→ Description of the task:
Return every line from the records below with the string "property".

→ The data:
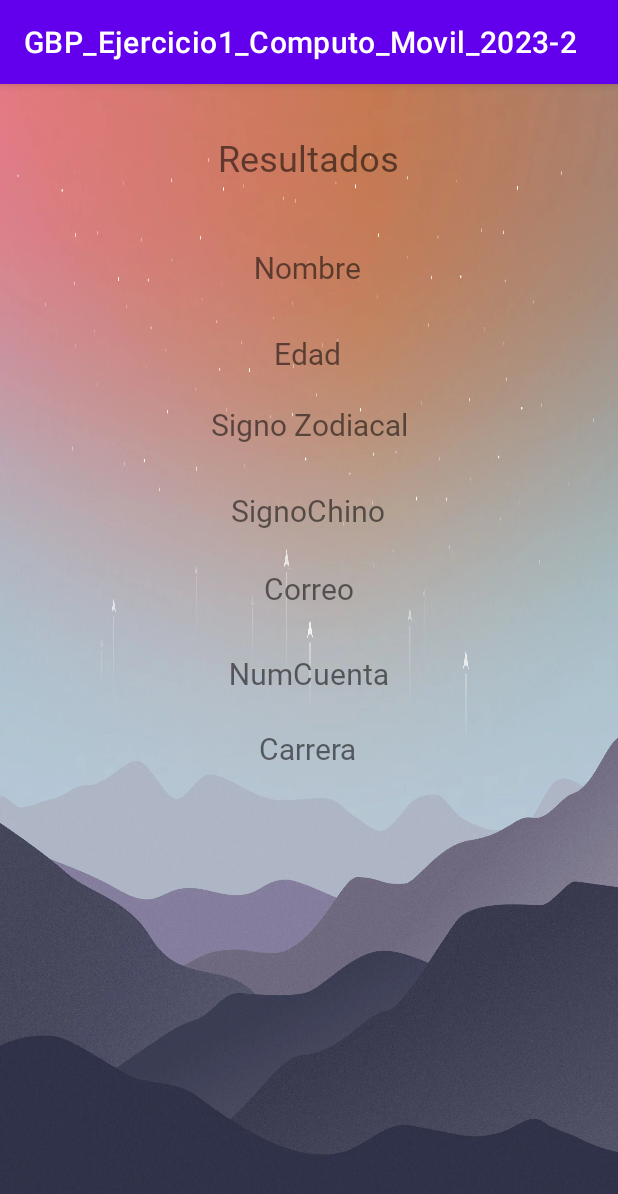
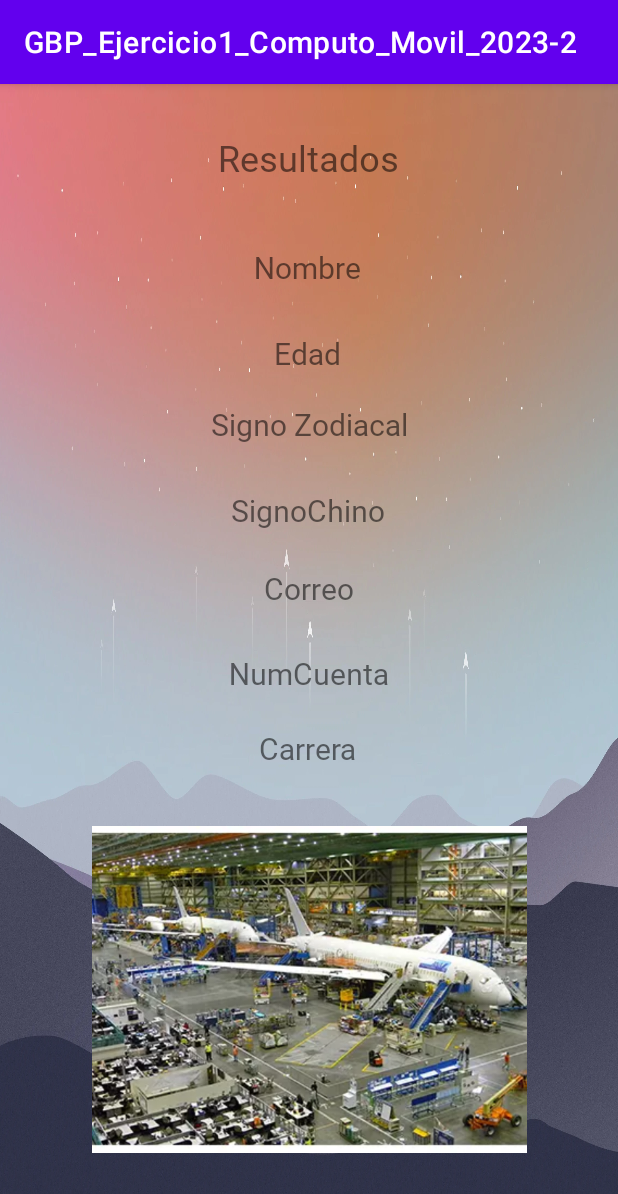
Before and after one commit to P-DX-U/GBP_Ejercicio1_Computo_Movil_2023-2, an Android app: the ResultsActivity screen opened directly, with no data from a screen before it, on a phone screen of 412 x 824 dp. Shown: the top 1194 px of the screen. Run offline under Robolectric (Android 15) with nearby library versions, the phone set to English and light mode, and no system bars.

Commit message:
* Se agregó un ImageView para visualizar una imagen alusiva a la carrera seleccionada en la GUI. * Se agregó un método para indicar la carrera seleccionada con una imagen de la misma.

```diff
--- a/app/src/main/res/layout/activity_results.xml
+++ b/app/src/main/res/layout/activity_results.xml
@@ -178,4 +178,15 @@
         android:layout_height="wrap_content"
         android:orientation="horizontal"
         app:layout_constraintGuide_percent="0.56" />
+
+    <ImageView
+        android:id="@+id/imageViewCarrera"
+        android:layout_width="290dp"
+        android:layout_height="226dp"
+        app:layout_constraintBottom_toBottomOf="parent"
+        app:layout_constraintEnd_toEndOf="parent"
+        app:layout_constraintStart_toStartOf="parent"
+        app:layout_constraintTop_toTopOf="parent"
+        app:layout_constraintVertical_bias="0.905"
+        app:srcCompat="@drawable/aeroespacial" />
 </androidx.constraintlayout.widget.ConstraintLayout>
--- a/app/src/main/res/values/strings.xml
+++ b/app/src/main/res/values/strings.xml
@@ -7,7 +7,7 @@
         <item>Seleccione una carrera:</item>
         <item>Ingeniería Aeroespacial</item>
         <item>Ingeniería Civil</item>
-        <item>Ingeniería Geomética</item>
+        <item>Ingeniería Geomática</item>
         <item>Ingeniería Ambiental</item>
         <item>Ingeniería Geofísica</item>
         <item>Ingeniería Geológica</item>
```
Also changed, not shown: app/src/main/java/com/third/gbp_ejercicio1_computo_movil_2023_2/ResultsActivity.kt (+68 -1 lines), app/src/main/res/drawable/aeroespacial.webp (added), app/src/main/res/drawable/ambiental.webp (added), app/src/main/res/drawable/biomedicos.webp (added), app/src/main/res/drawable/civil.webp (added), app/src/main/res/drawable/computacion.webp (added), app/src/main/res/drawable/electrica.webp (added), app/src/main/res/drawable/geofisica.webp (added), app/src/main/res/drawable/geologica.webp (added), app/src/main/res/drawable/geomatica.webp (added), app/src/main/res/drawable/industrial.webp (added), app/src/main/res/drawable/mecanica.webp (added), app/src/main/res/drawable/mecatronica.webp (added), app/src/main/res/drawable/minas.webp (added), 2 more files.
* * *
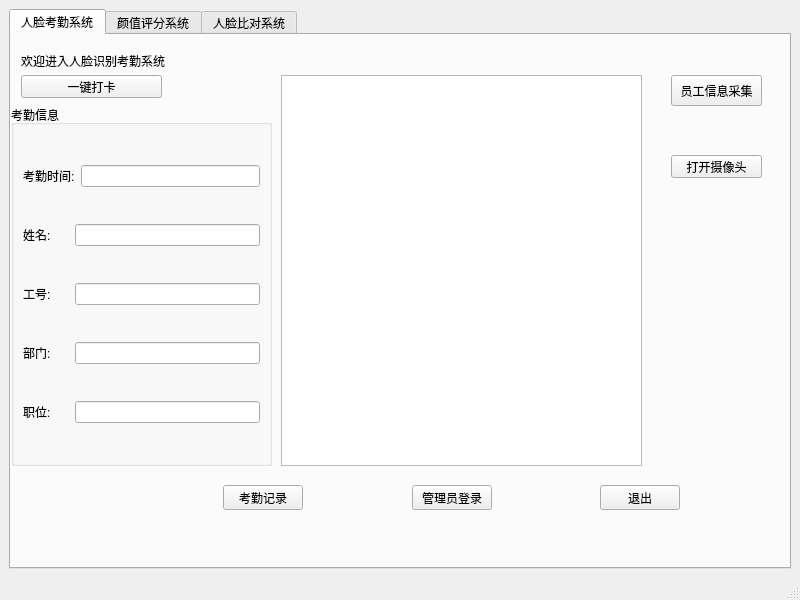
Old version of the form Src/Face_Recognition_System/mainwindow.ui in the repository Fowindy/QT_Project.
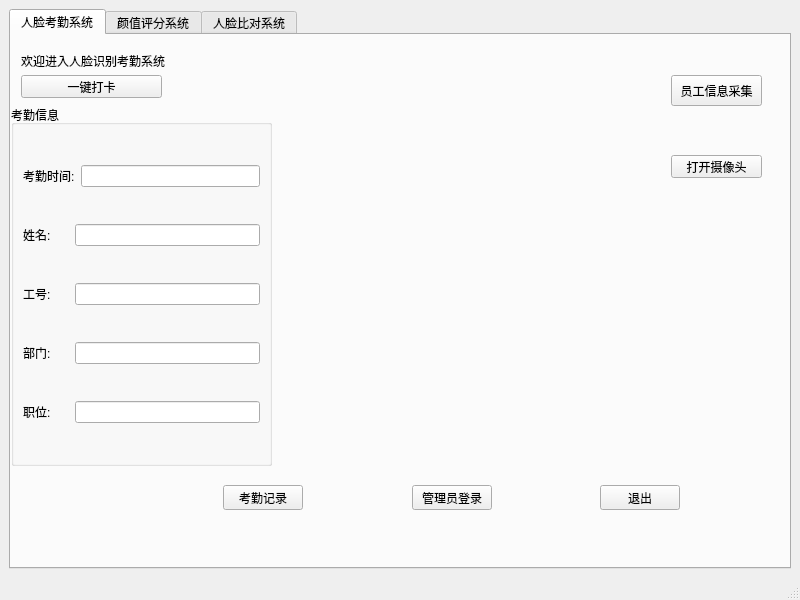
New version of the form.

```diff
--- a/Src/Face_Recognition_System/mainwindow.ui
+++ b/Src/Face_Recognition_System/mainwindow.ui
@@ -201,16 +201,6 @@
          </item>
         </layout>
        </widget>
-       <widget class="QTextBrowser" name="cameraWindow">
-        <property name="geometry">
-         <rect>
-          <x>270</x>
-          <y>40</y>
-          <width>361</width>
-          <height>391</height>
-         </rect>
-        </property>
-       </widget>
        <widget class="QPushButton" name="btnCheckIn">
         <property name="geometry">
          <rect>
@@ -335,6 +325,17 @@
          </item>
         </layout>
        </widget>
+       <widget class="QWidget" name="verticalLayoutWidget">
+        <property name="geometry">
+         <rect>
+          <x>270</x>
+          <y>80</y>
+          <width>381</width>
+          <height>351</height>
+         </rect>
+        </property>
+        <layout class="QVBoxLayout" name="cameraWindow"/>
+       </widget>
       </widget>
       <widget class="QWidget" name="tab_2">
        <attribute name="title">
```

→ Answer space:
-        <property name="geometry">
-        </property>
         <property name="geometry">
+        <property name="geometry">
+        </property>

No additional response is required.